ABOUT THIS TASK » Copy out each line in the listing below where the word "className" appears.

************

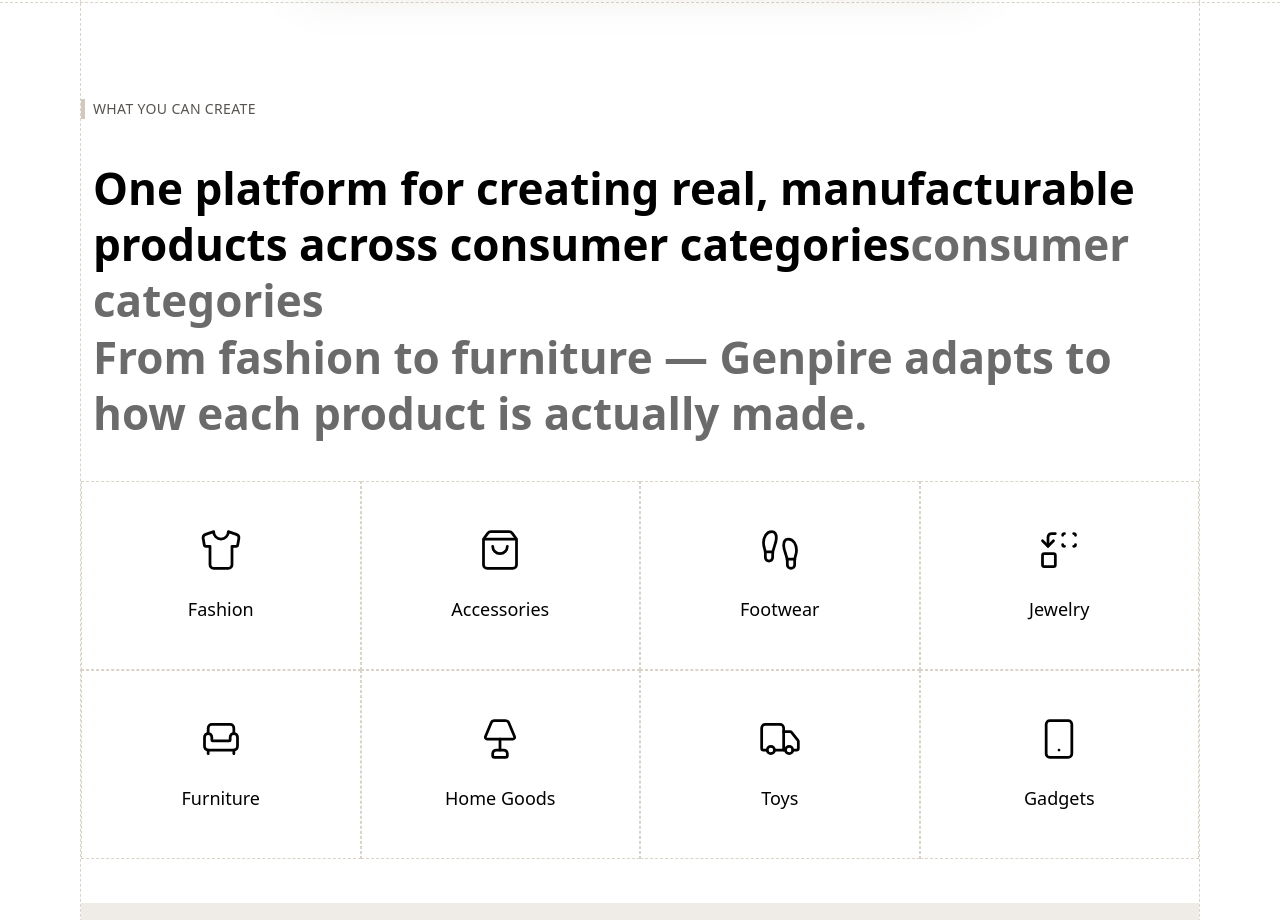
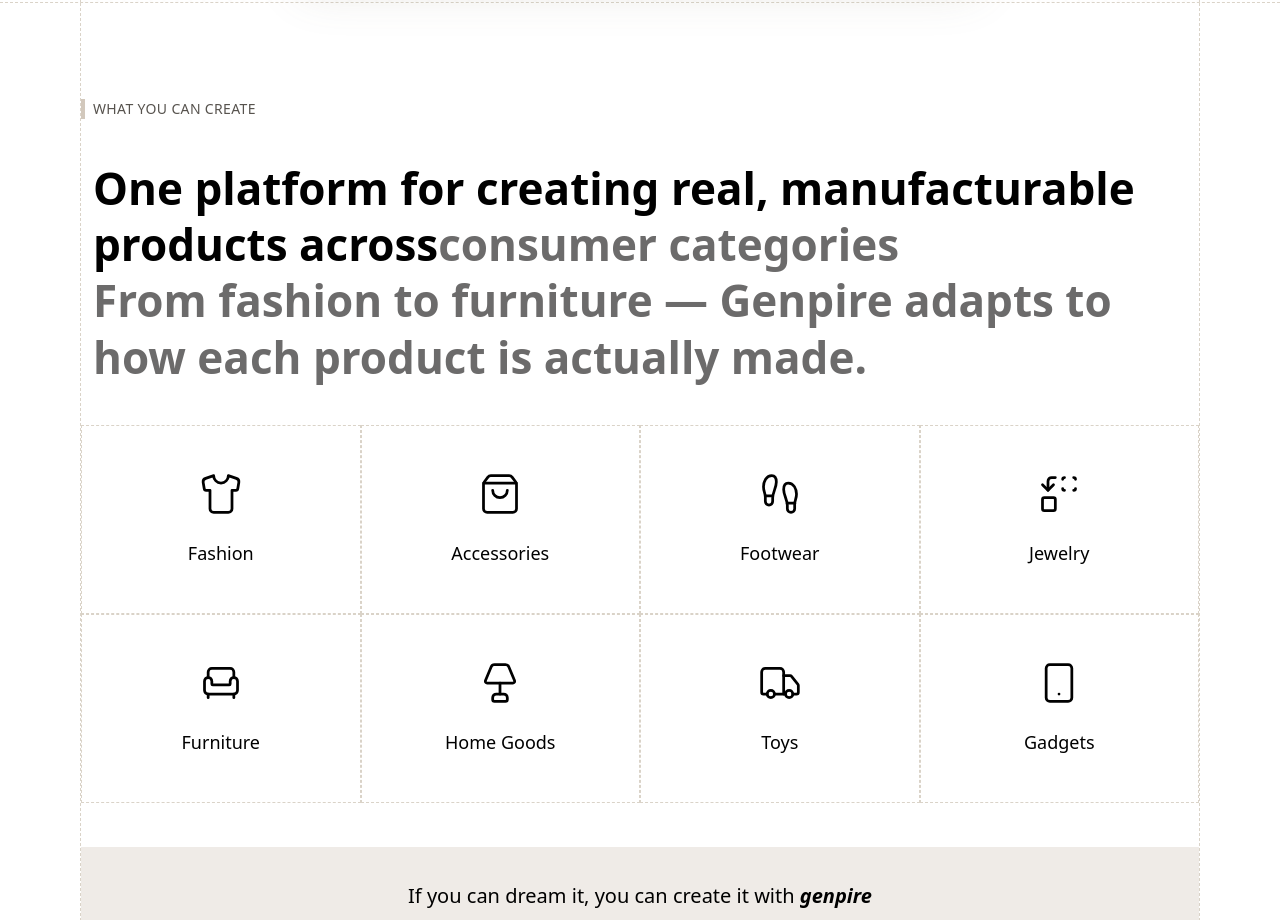
Before and after one commit to sajansajan1/get-genpire, a Next.js app: page / in a window 1280 px wide. Shown: the part 960-1880 px from the top of the page. Built offline with nearby package versions, Linux system fonts and the light colour scheme.

Commit message:
Update platform-section.tsx

```diff
--- a/components/home/platform-section.tsx
+++ b/components/home/platform-section.tsx
@@ -51,7 +51,7 @@ export function PlatformSection() {
                 className="pt-[28px] md:pt-[40px] text-[28px] md:text-[44px] font-bold leading-[1.28] ps-[12px]"
                 ref={sectionRef}
               >
-                One platform for creating real, manufacturable products across consumer categories
+                One platform for creating real, manufacturable products across
                 <motion.span className="text-[#AEADAD]" style={{ color: animatedColor }}>
                   consumer categories
                 </motion.span>
```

************

ANSWER SPACE »
                 className="pt-[28px] md:pt-[40px] text-[28px] md:text-[44px] font-bold leading-[1.28] ps-[12px]"
                 <motion.span className="text-[#AEADAD]" style={{ color: animatedColor }}>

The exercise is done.